She isn't the only one who's upset. Relatives have complained about futile searches for family graves in the thicket of undergrowth, of being attacked by ants and of a cemetery operator who's been unresponsive.
Phoebe Jones, who was 13 when her mother died in 1996, said she took photographs on Sept. 28, the anniversary of her mother's death.
"Once we got out of the car, we couldn't even see anything below our knees,'' she said.
Lizzie Brooks said she and her brother have been unable to locate their mother's grave, though they've visited it countless times through the years.
"Someone has to take the responsibility and clean this place up."
Someone did. It has been almost two years since Sarlie McKinnon III, whose father and grandparents are buried at Lincoln, agreed to take over the care of the property.
For more than a year, McKinnon said, Home Depot employees volunteered at the cemetery while his Masonic lodge provided lunch. It was mowed regularly.
"It's not being cut right now, because of logistical and structural issues," he said.
"I'm trying to get a company to help out to take care of some structural issues out at the cemetery. The graves are sinking and because the ground is sinking, if you drive a mower over it, the weight from the mowers will actually cause the ground to sink in. What I've already begun to do is pour poison on the grass. In the back, some of the grass is already browning."
Last month, the city of Gulfport sent a certified letter notifying him of code violations.
"It's an issue in our community,'' Mayor Mike Yakes said. "There is not only the code violations, but the respect of those lost and the survivors."
City Manager Jim O'Reilly said McKinnon had asked for time to correct the violations, but his staff heard nothing further.
McKinnon, 39, took over responsibility for Lincoln in 2009, when the late Susan Alford, and her son, Richard, transferred the sold-out burial ground that had been in their family for decades, its maps and records to the former marketing and advertising executive.
The Alfords also handed over $109,000 in "perpetual care'' funds for maintenance. McKinnon, who set up the nonprofit Lincoln Cemetery Memorial Park Corp. — which the state Division of Corporation records show is inactive — had many plans. He spoke of getting the cemetery listed as a stop on the state's Black Heritage Trail, of erecting a fence, paving the overgrown path that runs through the grounds and of organizing an annual memorial service. He planned to apply for grants and to hire a full-time employee to handle inquiries and locate prepaid plots for the 500 people yet to be buried at the cemetery at 600 58th St. S.
Six months after receiving the $109,000, only $25,000 remained. Most of the money was spent paying off bills and on initial cleanup, McKinnon said. The money is now gone, McKinnon said, but he is not accepting financial donations.
Instead, he is looking for volunteers to help.
"If you can't clean up and that sort of thing, donate some equipment,'' he added.
McKinnon, who said he took no salary for the project and that health problems have left him disabled, is dealing with other troubles. In February, the IRS filed a lien against him — unrelated to the cemetery — for about $120,000.
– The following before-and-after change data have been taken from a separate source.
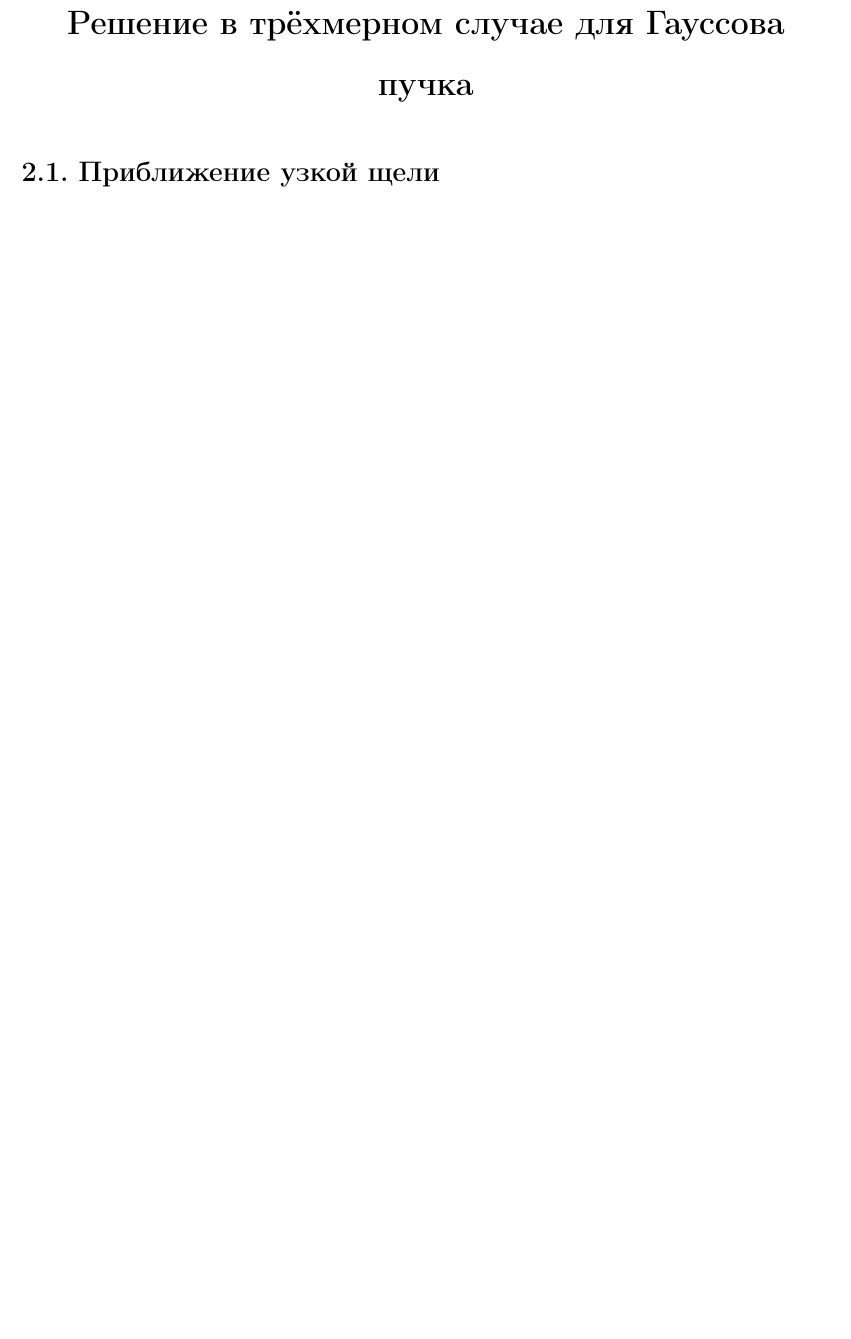
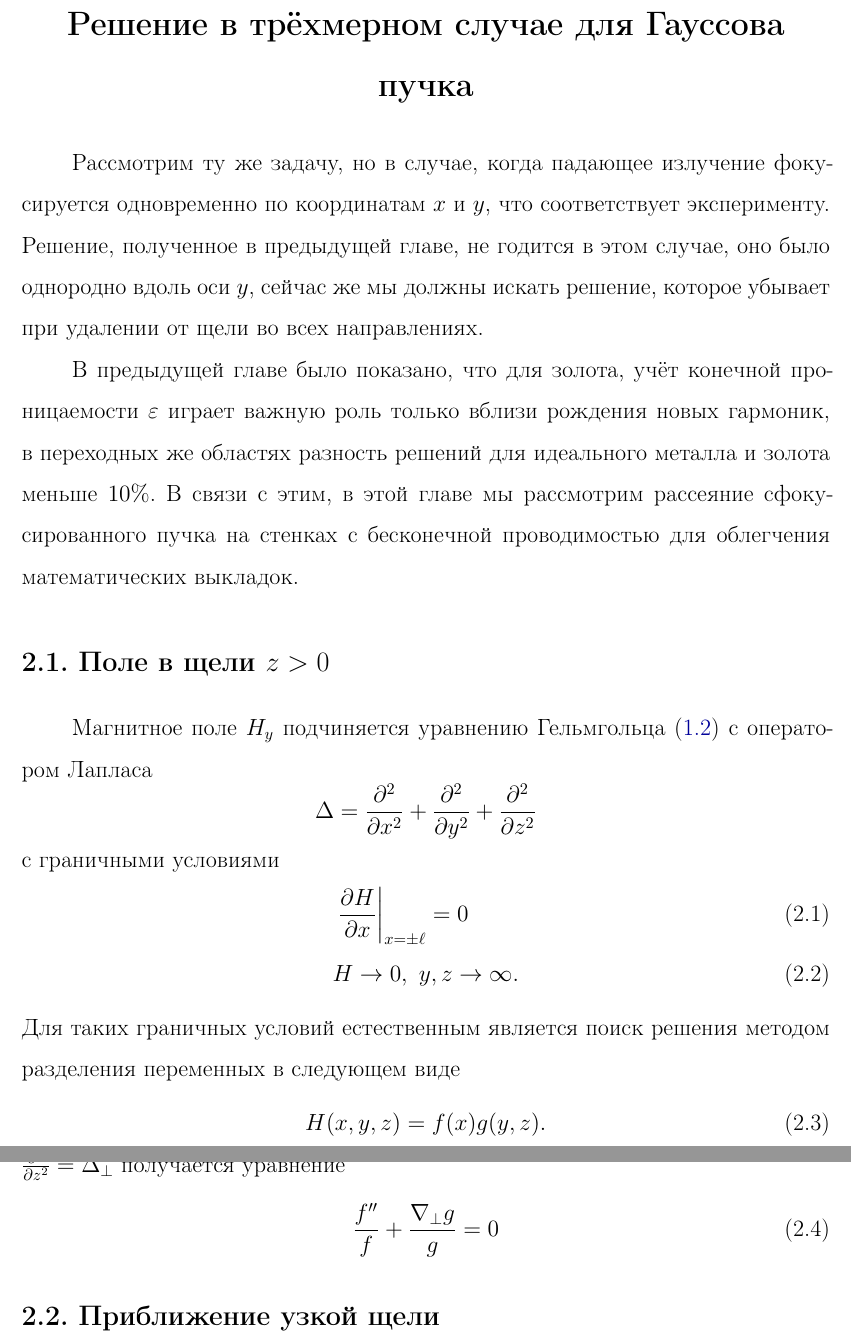
Before and after one commit to alextusnin/master_thesis, a LaTeX thesis (Thesis_Tusnin.tex, which reads mainsection.tex): part of page 16 of 19 before the commit and two parts of pages 16 and 17 of 20 after it, the two joined at a grey line, cut so that both start at the same text, the shorter picture padded with empty space. Compiled offline with pdfLaTeX.

Commit message:
started the gaussian beam

```diff
--- a/mainsection.tex
+++ b/mainsection.tex
@@ -285,6 +286,29 @@ E_z = \frac{i}{k_0}\frac{\partial H_y}{\partial x} = \frac{i}{k_0}\sum_{\nu} q_\
 \subsection{Влияние ширины пучка на высшие моды}
 
 \chapter{Решение в трёхмерном случае для Гауссова пучка}
+Рассмотрим ту же задачу, но в случае, когда падающее излучение фокусируется одновременно по координатам $x$ и $y$, что соответствует эксперименту. Решение, полученное в предыдущей главе, не годится в этом случае, оно было однородно вдоль оси $y$, сейчас же мы должны искать решение, которое убывает при удалении от щели во всех направлениях.
+
+В предыдущей главе было показано, что для золота, учёт конечной проницаемости $\eps$ играет важную роль только вблизи рождения новых гармоник, в переходных же областях разность решений для идеального металла и золота меньше $10\%$. В связи с этим, в этой главе мы рассмотрим рассеяние сфокусированного пучка на стенках с бесконечной проводимостью для облегчения математических выкладок.
+
+\section{Поле в щели $z > 0$}
+Магнитное поле $H_y$ подчиняется уравнению Гельмгольца~(\ref{eq:Helmholtz}) с оператором Лапласа
+$$
+\Delta = \frac{\partial^2}{\partial x^2} + \frac{\partial^2}{\partial y^2} + \frac{\partial^2}{\partial z^2}
+$$
+с граничными условиями
+\begin{align}
+    &\left.\frac{\partial H}{\partial x}\right|_{x = \pm \ell} = 0\\
+    &H \to 0, \ y,z\to \infty.
+\end{align}
+Для таких граничных условий естественным является поиск решения методом разделения переменных в следующем виде
+\begin{equation}
+H(x,y,z) = f(x) g(y,z).
+\label{eq:sep_var_z+}
+\end{equation}
+Подставляя~(\ref{eq:sep_var_z+}) в уравнение Гельмгольца~(\ref{eq:Helmholtz}), деля на $H$ и обозначая $ \frac{\partial^2}{\partial y^2} + \frac{\partial^2}{\partial z^2} = \Delta_\perp$ получается уравнение
+\begin{equation}
+    \frac{f''}{f} + \frac{\nabla_\perp g}{g} = 0
+\end{equation}
 \section{Приближение узкой щели}
 
 \chapter{Сравнение с экспериментальными результатами}
```
Also changed, not shown: mainsection.tex (13 more changed lines).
Still, he remains positive about the task he's undertaken.
"I do not have any regrets in taking on this project, but I have a great disappointment in people who complain and sit idly by,'' he said.
St. Petersburg City Council member Wengay Newton, whose mother is buried at Lincoln, is coordinating a volunteer cleanup effort on Nov. 19 with the help of the city of Gulfport.
"A lot of people who are calling about the condition, they want to get something done, instead of just keep talking about it,'' he said. "What has happened is that Sarlie has taken on way more than he can chew.''
Times researcher Caryn Baird contributed to this article. Waveney Ann Moore can be reached at firstname.lastname@example.org or (727) 892-2283.